Stored dataset items
########################################

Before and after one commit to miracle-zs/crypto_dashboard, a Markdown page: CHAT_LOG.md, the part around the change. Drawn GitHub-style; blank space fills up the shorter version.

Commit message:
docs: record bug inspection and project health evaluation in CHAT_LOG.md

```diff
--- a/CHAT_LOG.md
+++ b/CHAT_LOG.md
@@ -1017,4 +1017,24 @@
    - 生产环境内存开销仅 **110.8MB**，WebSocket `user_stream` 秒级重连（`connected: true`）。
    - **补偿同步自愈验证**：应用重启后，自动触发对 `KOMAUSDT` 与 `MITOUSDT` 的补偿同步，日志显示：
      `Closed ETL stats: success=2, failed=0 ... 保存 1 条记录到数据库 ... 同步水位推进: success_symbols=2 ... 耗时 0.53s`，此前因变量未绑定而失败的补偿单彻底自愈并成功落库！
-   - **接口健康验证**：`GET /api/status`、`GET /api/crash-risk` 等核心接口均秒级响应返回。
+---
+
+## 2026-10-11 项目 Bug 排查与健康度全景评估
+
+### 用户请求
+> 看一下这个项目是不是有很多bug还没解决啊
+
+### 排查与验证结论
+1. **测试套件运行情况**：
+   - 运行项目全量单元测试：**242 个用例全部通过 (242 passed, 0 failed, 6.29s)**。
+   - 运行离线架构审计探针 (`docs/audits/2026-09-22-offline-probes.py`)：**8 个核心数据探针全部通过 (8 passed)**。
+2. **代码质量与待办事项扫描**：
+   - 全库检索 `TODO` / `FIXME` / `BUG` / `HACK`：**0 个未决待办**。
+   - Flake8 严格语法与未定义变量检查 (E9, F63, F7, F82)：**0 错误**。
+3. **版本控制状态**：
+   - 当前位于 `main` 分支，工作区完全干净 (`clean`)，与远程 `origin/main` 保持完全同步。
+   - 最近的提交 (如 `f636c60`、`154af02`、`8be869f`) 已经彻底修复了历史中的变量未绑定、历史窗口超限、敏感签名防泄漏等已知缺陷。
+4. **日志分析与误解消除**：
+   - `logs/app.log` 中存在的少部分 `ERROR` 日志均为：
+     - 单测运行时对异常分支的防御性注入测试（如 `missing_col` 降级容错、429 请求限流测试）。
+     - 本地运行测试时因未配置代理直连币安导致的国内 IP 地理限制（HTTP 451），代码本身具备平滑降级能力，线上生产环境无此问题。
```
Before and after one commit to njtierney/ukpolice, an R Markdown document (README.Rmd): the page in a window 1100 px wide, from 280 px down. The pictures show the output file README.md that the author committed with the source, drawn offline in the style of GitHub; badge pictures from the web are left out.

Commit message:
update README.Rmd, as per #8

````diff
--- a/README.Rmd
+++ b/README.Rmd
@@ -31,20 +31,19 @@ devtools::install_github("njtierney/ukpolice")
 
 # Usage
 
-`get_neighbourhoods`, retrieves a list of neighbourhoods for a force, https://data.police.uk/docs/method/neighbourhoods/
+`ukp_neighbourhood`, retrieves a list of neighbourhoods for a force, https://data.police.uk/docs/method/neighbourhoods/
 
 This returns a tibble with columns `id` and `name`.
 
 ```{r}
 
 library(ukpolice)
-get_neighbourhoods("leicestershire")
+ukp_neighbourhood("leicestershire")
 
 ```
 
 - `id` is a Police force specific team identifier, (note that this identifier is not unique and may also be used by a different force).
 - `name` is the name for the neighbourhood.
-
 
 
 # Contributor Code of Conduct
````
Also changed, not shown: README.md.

########################################

• _Required work_: Exact copies of all the records are to be printed.

• _Reply to the exercise_:
Before and after one commit to miracle-zs/crypto_dashboard, a Markdown page: CHAT_LOG.md, the part around the change. Drawn GitHub-style; blank space fills up the shorter version.

Commit message:
docs: record bug inspection and project health evaluation in CHAT_LOG.md

```diff
--- a/CHAT_LOG.md
+++ b/CHAT_LOG.md
@@ -1017,4 +1017,24 @@
    - 生产环境内存开销仅 **110.8MB**，WebSocket `user_stream` 秒级重连（`connected: true`）。
    - **补偿同步自愈验证**：应用重启后，自动触发对 `KOMAUSDT` 与 `MITOUSDT` 的补偿同步，日志显示：
      `Closed ETL stats: success=2, failed=0 ... 保存 1 条记录到数据库 ... 同步水位推进: success_symbols=2 ... 耗时 0.53s`，此前因变量未绑定而失败的补偿单彻底自愈并成功落库！
-   - **接口健康验证**：`GET /api/status`、`GET /api/crash-risk` 等核心接口均秒级响应返回。
+---
+
+## 2026-10-11 项目 Bug 排查与健康度全景评估
+
+### 用户请求
+> 看一下这个项目是不是有很多bug还没解决啊
+
+### 排查与验证结论
+1. **测试套件运行情况**：
+   - 运行项目全量单元测试：**242 个用例全部通过 (242 passed, 0 failed, 6.29s)**。
+   - 运行离线架构审计探针 (`docs/audits/2026-09-22-offline-probes.py`)：**8 个核心数据探针全部通过 (8 passed)**。
+2. **代码质量与待办事项扫描**：
+   - 全库检索 `TODO` / `FIXME` / `BUG` / `HACK`：**0 个未决待办**。
+   - Flake8 严格语法与未定义变量检查 (E9, F63, F7, F82)：**0 错误**。
+3. **版本控制状态**：
+   - 当前位于 `main` 分支，工作区完全干净 (`clean`)，与远程 `origin/main` 保持完全同步。
+   - 最近的提交 (如 `f636c60`、`154af02`、`8be869f`) 已经彻底修复了历史中的变量未绑定、历史窗口超限、敏感签名防泄漏等已知缺陷。
+4. **日志分析与误解消除**：
+   - `logs/app.log` 中存在的少部分 `ERROR` 日志均为：
+     - 单测运行时对异常分支的防御性注入测试（如 `missing_col` 降级容错、429 请求限流测试）。
+     - 本地运行测试时因未配置代理直连币安导致的国内 IP 地理限制（HTTP 451），代码本身具备平滑降级能力，线上生产环境无此问题。
```
Before and after one commit to njtierney/ukpolice, an R Markdown document (README.Rmd): the page in a window 1100 px wide, from 280 px down. The pictures show the output file README.md that the author committed with the source, drawn offline in the style of GitHub; badge pictures from the web are left out.

Commit message:
update README.Rmd, as per #8

````diff
--- a/README.Rmd
+++ b/README.Rmd
@@ -31,20 +31,19 @@ devtools::install_github("njtierney/ukpolice")
 
 # Usage
 
-`get_neighbourhoods`, retrieves a list of neighbourhoods for a force, https://data.police.uk/docs/method/neighbourhoods/
+`ukp_neighbourhood`, retrieves a list of neighbourhoods for a force, https://data.police.uk/docs/method/neighbourhoods/
 
 This returns a tibble with columns `id` and `name`.
 
 ```{r}
 
 library(ukpolice)
-get_neighbourhoods("leicestershire")
+ukp_neighbourhood("leicestershire")
 
 ```
 
 - `id` is a Police force specific team identifier, (note that this identifier is not unique and may also be used by a different force).
 - `name` is the name for the neighbourhood.
-
 
 
 # Contributor Code of Conduct
````
Also changed, not shown: README.md.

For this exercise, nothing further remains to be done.